“Mr. President,” the veteran White House correspondent called out during a Jan. 12 event honoring Martin Luther King, “are you a racist?”
The response was swift. Critics objected to the timing of the question. Supporters said it was about time. But for Ryan, who’d covered four U.S. presidents, the decision to ask it had been an agonizing one.
She recounted the moments leading up to it—and those that followed—while delivering a keynote address at the University of Mary Washington’s Martin Luther King Jr. celebration Wednesday night.
A night before posing the controversial question, Ryan had learned that Trump allegedly used a derogatory word to describe Haiti, El Salvador and some African countries during immigration discussions. The journalist had called the NAACP to get its definition of a racist.
“If you don’t ask it,” Ryan recalled telling herself, “no one else will. There won’t be another time to ask it.”
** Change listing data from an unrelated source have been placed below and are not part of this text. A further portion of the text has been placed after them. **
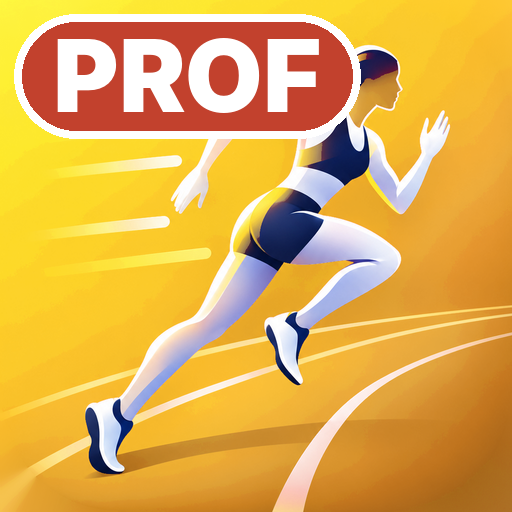
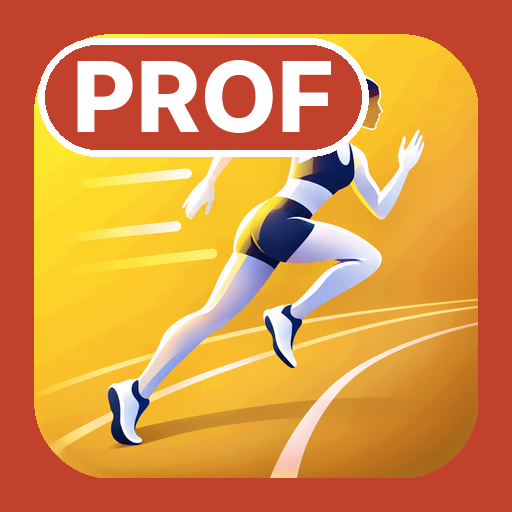
Icônes élève / prof : cadre de couleur (vert élève, rouge prof) autour de l'icône
Claude-Session: https://claude.ai/code/session_01UuASiQCvSrQnQNuK24r3AJ

diff --git a/sw.js b/sw.js
@@ -1,6 +1,6 @@
 /* Hors ligne : l'outil est gardé sur l'appareil après la 1re ouverture.
-   Après une modification, augmenter VERSION (dfp-v1 → dfp-v3…). */
-const VERSION='dfp-v3';
+   Après une modification, augmenter VERSION (dfp-v1 → dfp-v4…). */
+const VERSION='dfp-v4';
 const FICHIERS=['./','index.html','style.css','donnees.js','logique.js','qrcode.js','jsqr.js','scan.js','jszip.js','xlsx.js','vues.js','chrono.js','prof.js','prof-demo.js','manifest.webmanifest',
   'icon-32.png','icon-180.png','icon-192.png','icon-512.png'];
 self.addEventListener('install',e=>{e.waitUntil(caches.open(VERSION).then(c=>c.addAll(FICHIERS)).then(()=>self.skipWaiting()))});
So she did.
“The president’s silence was deafening,” Ryan told the hundreds who gathered to hear her speak in the University Center’s Chandler Ballroom. “Even if he had scolded me, it would be better than nothing.”
Ryan said she cried after asking the question. “It was a tough day for me.”
In the end, she decided, “I was within my rights to ask. No one in the history of the nation has asked a president if he was a racist. Now the history books will say I did it.”
Ryan, who heads the Washington, D.C., bureau of American Urban Radio Networks (AURN), has worked as a reporter on Capitol Hill since 1997. She’s covered the presidential administrations of Bill Clinton, George W. Bush and Barack Obama.
Newsweek has called her “one of America’s most successful black journalists,” and she is one of a handful of African-American correspondents in the White House. She’s the only black female reporter writing about urban issues and is one of only three African-Americans to serve on the board of the 100-plus-year-old White House Correspondents’ Association.
Yet she was catapulted to fame less than a year ago during an exchange with Trump when he infamously asked the journalist if she could organize a meeting between him and the Congressional Black Caucus—and whether its members were “friends of yours.”
Ryan, who also works as a political analyst for CNN and has written two books, described herself during Thursday’s address as a “black girl from Baltimore from a working-class family.”
That she would grow up to find success—and fly on Air Force One with the nation’s first black president—is testament to King’s legacy, she said in her address, which was sponsored by the Office of the President and hosted by the James Farmer Multicultural Center.
Ryan told how she grew up listening to King’s speeches on vinyl in a house where portraits of King and John F. Kennedy hung on the walls. Her mother constantly encouraged her to look up information and told stories of African-Americans’ contributions.
She encouraged those gathered to ask themselves what King would do if he were alive today. For those short on optimism, Ryan had a message. “Where there’s life, there’s hope. Where there’s love, there’s hope.”
She went on: “It takes all of us. I’m not talking about a political party or a person. I’m talking about you.”
Ryan ended her address by reminding those gathered that King “did not die in vain. Aspire to inspire,” she said. “And what will YOU do?”
It was a message UMW freshman Nina Burges, a self-described CNN junkie who has followed Ryan for nearly a year, took to heart.
“It’s really neat to see someone who looks like me on CNN,” she said as she stood in line to meet the journalist and ask her to sign a flyer.
Ryan represents what is possible, Burges said, echoing how King’s legacy paved the way for so many.